Swimming in the fountain of youth
The fountain of youth might just be in a lap pool near you, according to research at Indiana University Bloomington's Counsilman Center for the Science of Swimming, which is examining the effects of long-term participation in vigorous activity on "optimal aging."
The researchers are adding a new twist to aging research by studying a very active population. Recent studies, says Counsilman Center Director Joel Stager, often are drawn from a diseased or declining population, casting them as the 'general' population.
"Are Masters Swimmers unique, or are we what 'normal' people should look like?" Stager recently told USMS Swimmer, the official magazine of United States Masters Swimming.
The IUB researchers conducted a battery of tests on elite swimmers -- United States Masters Swimmers competing in the U.S. championships in 2004 and in the FINA world championships at Stanford in 2006. They measured age markers, whose physiological functional capacity typically decline by 0.5 percent to 1 percent per year beginning around the age of 35, and compared their findings with similar data collected on the general population. From their 2004 data, they found that regular and fairly intensive swimming substantially delayed the decline of such age markers as blood pressure, muscle mass, blood chemistry and pulmonary function.
"We're starting to find out that a lot of the decline is probably related to a decline in activity rather than aging per se," said Stager, a professor in IUB's Department of Kinesiology. "The hypothesis is that activity preserves physiological function."
The researchers found that by regularly swimming 3,500 to 5,000 yards (roughly 2 to 3 miles) three to five times a week, the USMS swimmers examined in 2004 postponed the aging process, not only for years but for decades. They found that many of the swimmers delayed this natural decline until the age of 70. Stager, who also competed at the FINA Masters World Championships this summer, is an avid swimmer himself, swimming roughly 3,000 yards per day five times a week. For recreational swimmers, any amount of swimming is beneficial, he said, particularly for the least active. A workout should depend on goals, such as preparing for competition, improving fitness or seeking health and well-being benefits.
"The health and well-being benefits start with a minimal amount of swimming," Stager said. "If you want the fitness effect, you'll need to look at getting your heart rate up and boosting the intensity."

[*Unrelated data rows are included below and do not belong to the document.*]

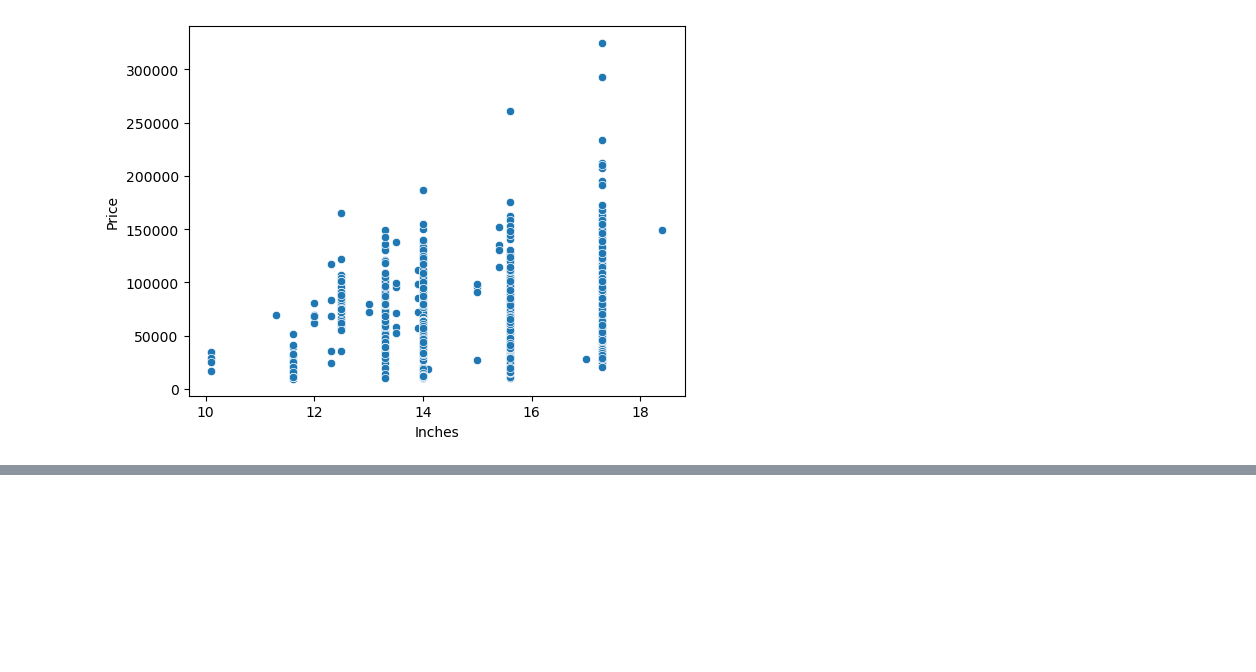
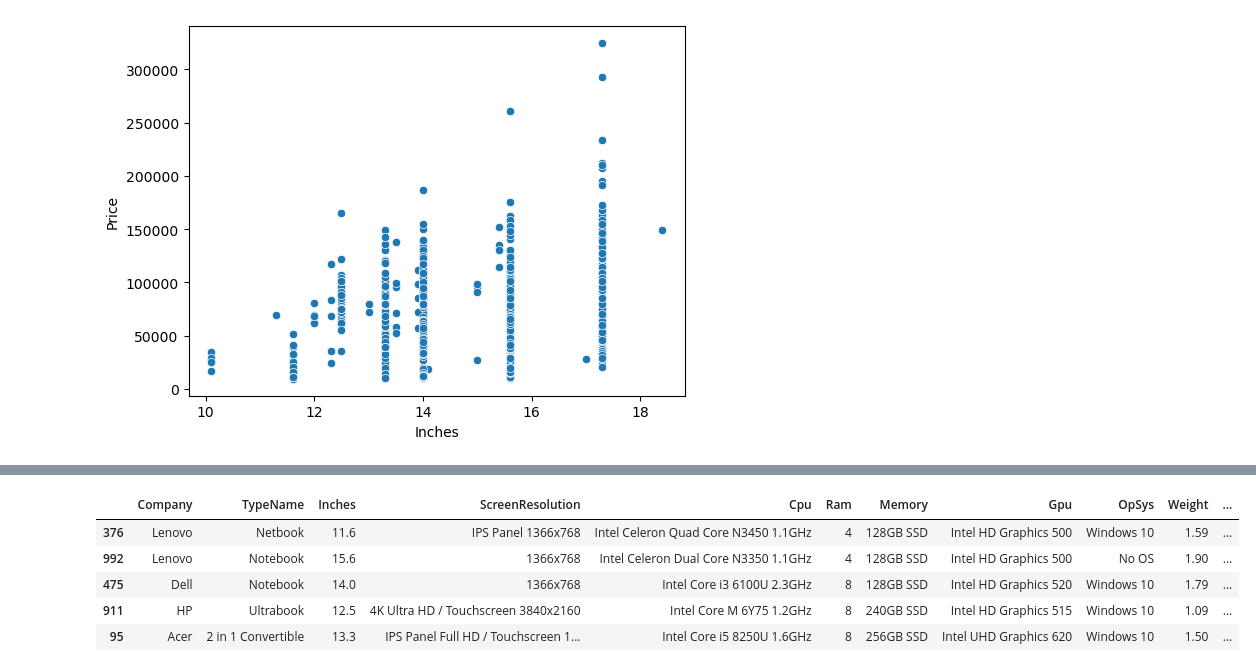
Before and after one commit to lawalsegun2025/laptop_price_predictor, a Jupyter notebook: laptop_price_predictor.ipynb, the cells around one changed output, grey strips where cells are left out. Drawn from its saved outputs; the diff is of its cells as text; code cells hidden in the pictures; blank space fills up the shorter version.

```diff
--- a/laptop_price_predictor.ipynb
+++ b/laptop_price_predictor.ipynb
@@ -249,0 +288,9 @@ For the Inches column, (`Screen Resolution`) we have many types of Screen Resolu
+# %%
+df.sample(5)
+# %% [output]
+|  | Company | TypeName | Inches | ScreenResolution | Cpu | Ram | Memory | Gpu | OpSys | Weight | ... |
+| 376 | Lenovo | Netbook | 11.6 | IPS Panel 1366x768 | Intel Celeron Quad Core N3450 1.1GHz | 4 | 128GB SSD | Intel HD Graphics 500 | Windows 10 | 1.59 | ... |
+| 992 | Lenovo | Notebook | 15.6 | 1366x768 | Intel Celeron Dual Core N3350 1.1GHz | 4 | 128GB SSD | Intel HD Graphics 500 | No OS | 1.90 | ... |
+| 475 | Dell | Notebook | 14.0 | 1366x768 | Intel Core i3 6100U 2.3GHz | 8 | 128GB SSD | Intel HD Graphics 520 | Windows 10 | 1.79 | ... |
+| 911 | HP | Ultrabook | 12.5 | 4K Ultra HD / Touchscreen 3840x2160 | Intel Core M 6Y75 1.2GHz | 8 | 240GB SSD | Intel HD Graphics 515 | Windows 10 | 1.09 | ... |
+| 95 | Acer | 2 in 1 Convertible | 13.3 | IPS Panel Full HD / Touchscreen 1... | Intel Core i5 8250U 1.6GHz | 8 | 256GB SSD | Intel UHD Graphics 620 | Windows 10 | 1.50 | ... |
```
Also changed, not shown: parts of 4 cells of this notebook.
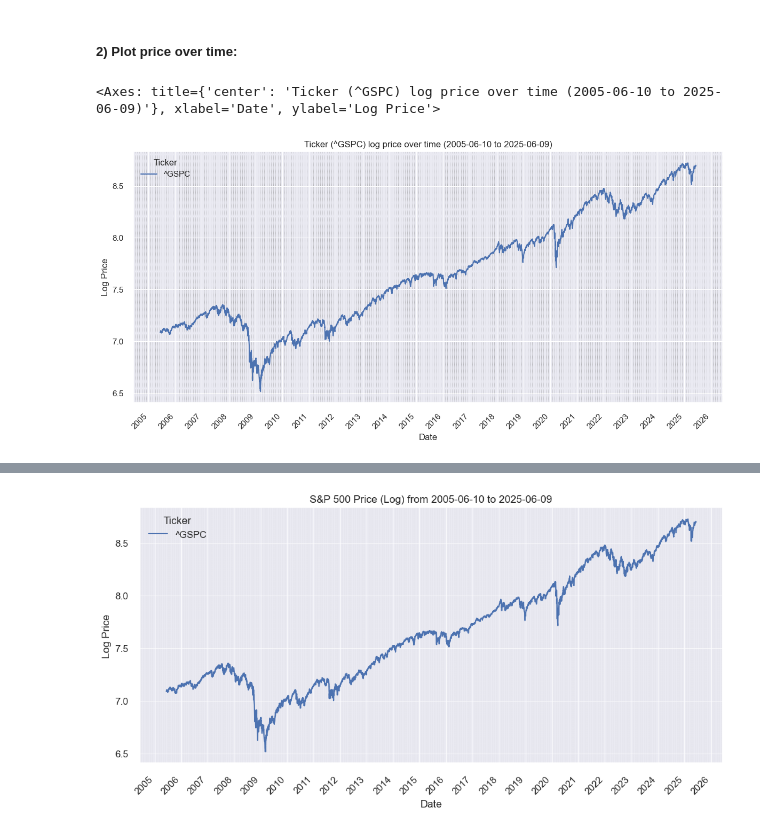
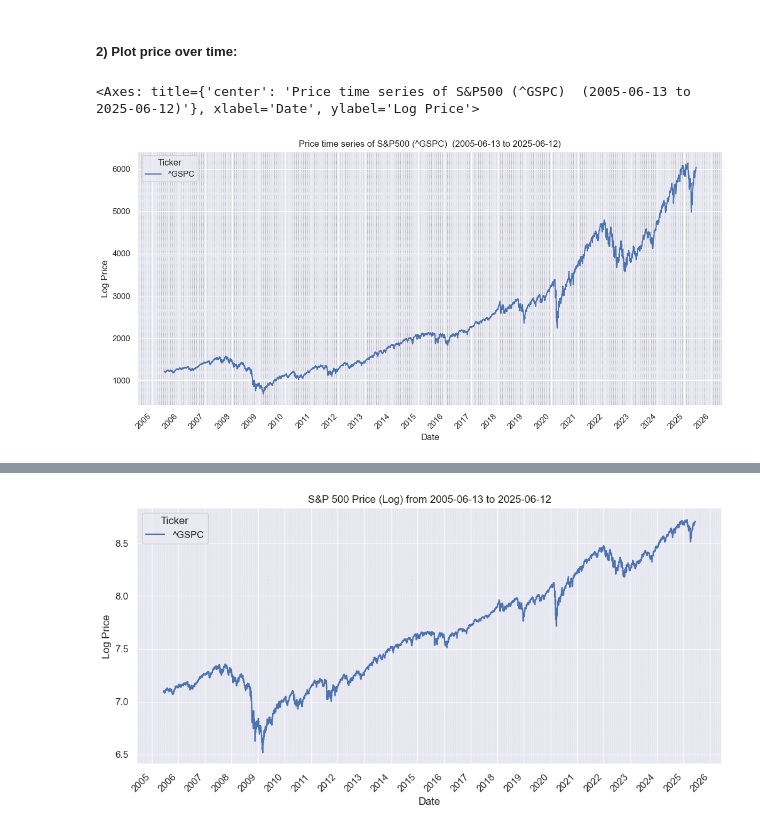
Before and after one commit to gqjimmyz/Portfolio_Optimization, a Jupyter notebook: code/ch02-demo-stylized-facts.ipynb, the cells around one changed output, grey strips where cells are left out. Drawn from its saved outputs; the diff is of its cells as text; code cells hidden in the pictures.

```diff
--- a/code/ch02-demo-stylized-facts.ipynb
+++ b/code/ch02-demo-stylized-facts.ipynb
@@ -48,7 +48,7 @@ btc_prices = btc['Close']
 # %% [markdown]
 ##### 2) Plot  price over time:
 # %%
-def plot_log_price_over_time(prices,label='Ticker',ax=None):
+def plot_price_time_series(prices,label='Ticker',ax=None):
     """
     Plot the log of a price series over time, with automatic labels and grid.
 
@@ -60,8 +60,8 @@ def plot_log_price_over_time(prices,label='Ticker',ax=None):
     if ax is None:
         fig, ax = plt.subplots(figsize=(12,6))
 
-    np.log(prices).plot(ax=ax, label=label)
-    ax.set_title(f"{label} ({ticker}) log price over time ({start_date} to {end_date})")
+    prices.plot(ax=ax, label=label)
+    ax.set_title(f"Price time series of {label} ({ticker})  ({start_date} to {end_date})")
     ax.set_ylabel('Log Price')
     ax.xaxis.set_major_locator(mdates.YearLocator(1))
     ax.xaxis.set_major_formatter(mdates.DateFormatter('%Y'))
@@ -72,7 +72,7 @@ def plot_log_price_over_time(prices,label='Ticker',ax=None):
     plt.tight_layout()
     return ax
 # %%
-plot_log_price_over_time(sp500_prices)
+plot_price_time_series(sp500_prices, "S&P500")
 # %% [output]
-<Axes: title={'center': 'Ticker (^GSPC) log price over time (2005-06-10 to 2025-06-09)'}, xlabel='Date', ylabel='Log Price'>
+<Axes: title={'center': 'Price time series of S&P500 (^GSPC)  (2005-06-13 to 2025-06-12)'}, xlabel='Date', ylabel='Log Price'>
-[figure, old version]
+[figure, new version]
```
Also changed, not shown: parts of 3 cells of this notebook.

Stager said most of the male and female swimmers examined in spring 2004 reported swimming 3,500 to 5,000 yards five days a week. He received a grant from USMS to get a better grasp of how much swimmers actually swim, using accelerometers to measure how often, how far and how intensely they swim. He received another USMS grant to focus his research on the relationship between swimming, aging and muscle mass and function. The loss of muscle mass is a big concern among the aging, he said, because of its effect on range of motion and quality of life.